Risk factors for anxiety included age (p = .009), LN activity index (p = .020), alopecia (p = .023), 24 h proteinuria (p = .044), and C-reactive protein (p = .049). Depression risk was independently correlated with age (p = .001) and LN activity index (p = .009).
Limitations included the single-centered nature of the study, as well as the small sample size, which may hinder generalizability. HADS scores were based on a subjective, self-assessment, which may create assessment bias. Lastly, the study did not evaluate the underlying pathogenesis of anxiety and depression in patients with LN.
“In the current study, LN patients had higher anxiety and depression scores compared with non-LN SLE patients and HCs,” investigators concluded. “Meanwhile, LN patients had higher anxiety and depression rates compared with non-LN SLE patients and HCs. Possible explanations could be that: (1) LN patients might face several bleaker events such as pain, disability, discrimination, fear of mortality, and social stress, which might result in psychological problems. (2) The occurrence of LN is accompanied by the recruitment of proinflammation cytokines, which are reported to be closely related to anxiety and depression, subsequently, anxiety and depression have high frequencies in LN patients.”

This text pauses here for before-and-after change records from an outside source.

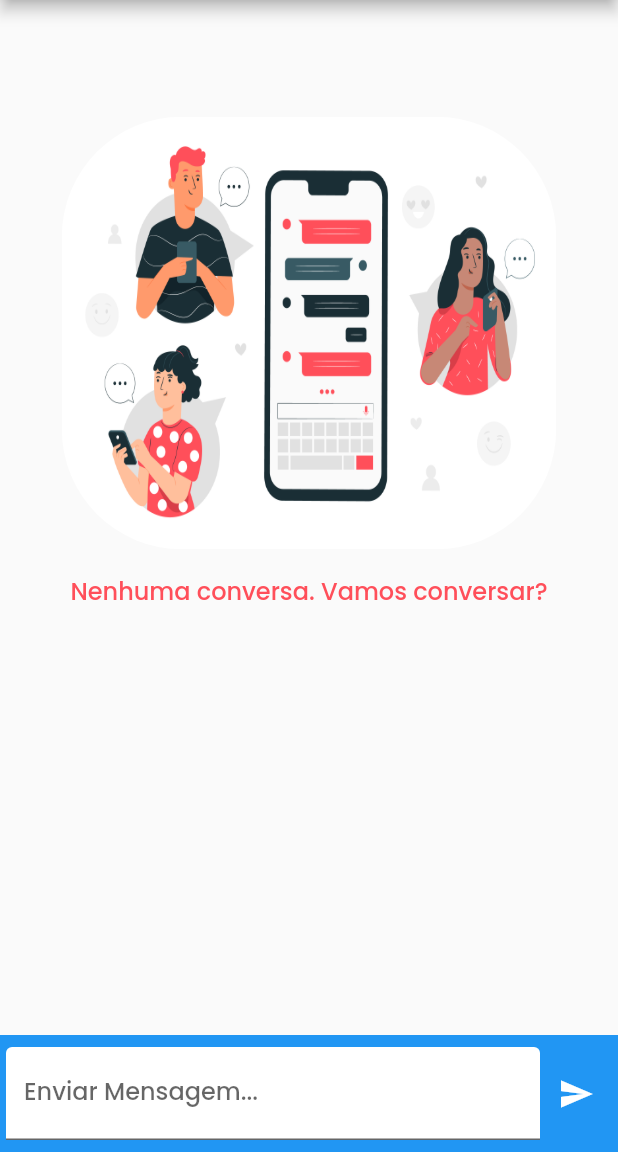
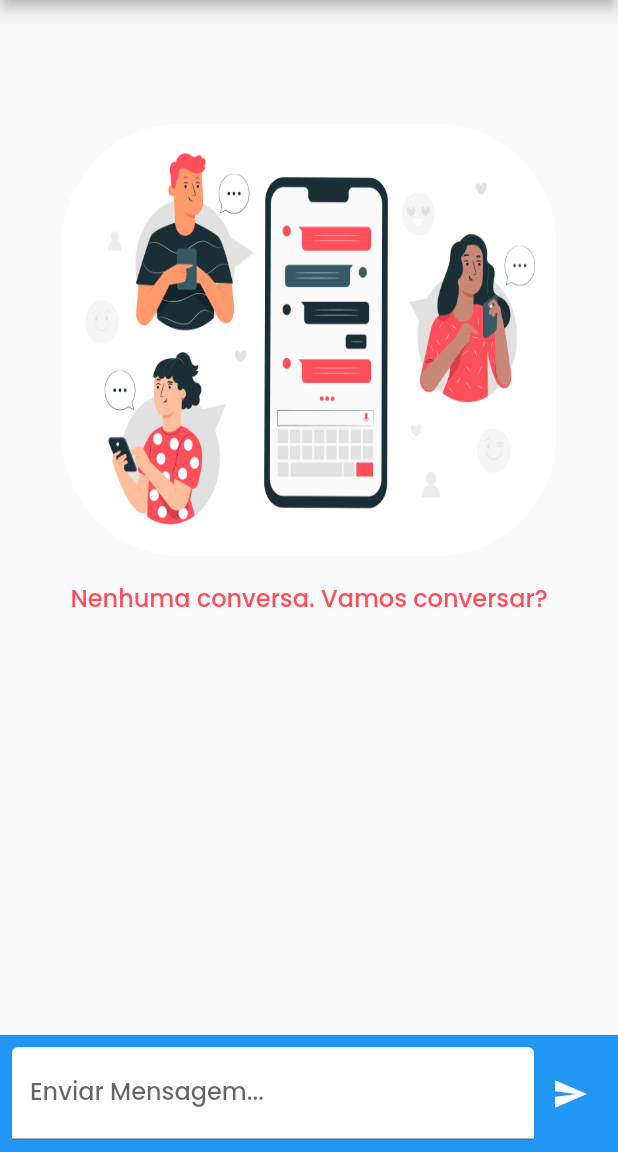
Before and after one commit to jermelterzi/chat_app, a Flutter app: the screen it shows after launch, on a phone screen of 412 x 824 dp, the part 84-1236 px from its top. Run offline on Flutter 3.47's test engine with Material 2 defaults, Android fonts, the phone set to English and light mode, and no system bars; our stand-ins replace image_picker; accounts and stored records are empty.

Commit message:
Correcting a overflow bug at chat pag

```diff
--- a/lib/pages/chat_page.dart
+++ b/lib/pages/chat_page.dart
@@ -1,4 +1,3 @@
-import 'package:chat/services/auth/auth_service.dart';
 import 'package:chat/widgets/messages.dart';
 import 'package:chat/widgets/new_messages.dart';
 import 'package:flutter/material.dart';
--- a/lib/widgets/messages.dart
+++ b/lib/widgets/messages.dart
@@ -1,5 +1,3 @@
-import 'dart:developer';
-
 import 'package:chat/models/chat_message.dart';
 import 'package:chat/services/auth/auth_service.dart';
 import 'package:chat/services/chat/chat_service.dart';
@@ -20,9 +18,11 @@ class Messages extends StatelessWidget {
             child: CircularProgressIndicator(),
           );
         } else if (!snapshot.hasData || snapshot.data!.isEmpty) {
-          return Column(
+          return SingleChildScrollView(
+            child: Column(
               mainAxisAlignment: MainAxisAlignment.center,
               children: [
+                SizedBox(height: MediaQuery.of(context).size.height * 0.1),
                 Container(
                   height: MediaQuery.of(context).size.height * 0.35,
                   width: MediaQuery.of(context).size.width * 0.8,
@@ -48,6 +48,7 @@ class Messages extends StatelessWidget {
                   ),
                 ),
               ],
+            ),
           );
         } else {
           final msgs = snapshot.data!;
--- a/lib/widgets/new_messages.dart
+++ b/lib/widgets/new_messages.dart
@@ -28,7 +28,7 @@ class _NewMessagesState extends State<NewMessages> {
       color: Theme.of(context).primaryColor,
       padding: const EdgeInsets.symmetric(
         vertical: 8.0,
-        horizontal: 4.0,
+        horizontal: 8.0,
       ),
       child: Row(
         children: [
```
Lines whose indentation alone changed are shown as unchanged.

Hu Y, Zhan G. Anxiety and depression prevalence and their risk factors in lupus nephritis patients: A case-control study. Immun Inflamm Dis. 2022;10(9):e689. doi:10.1002/iid3.689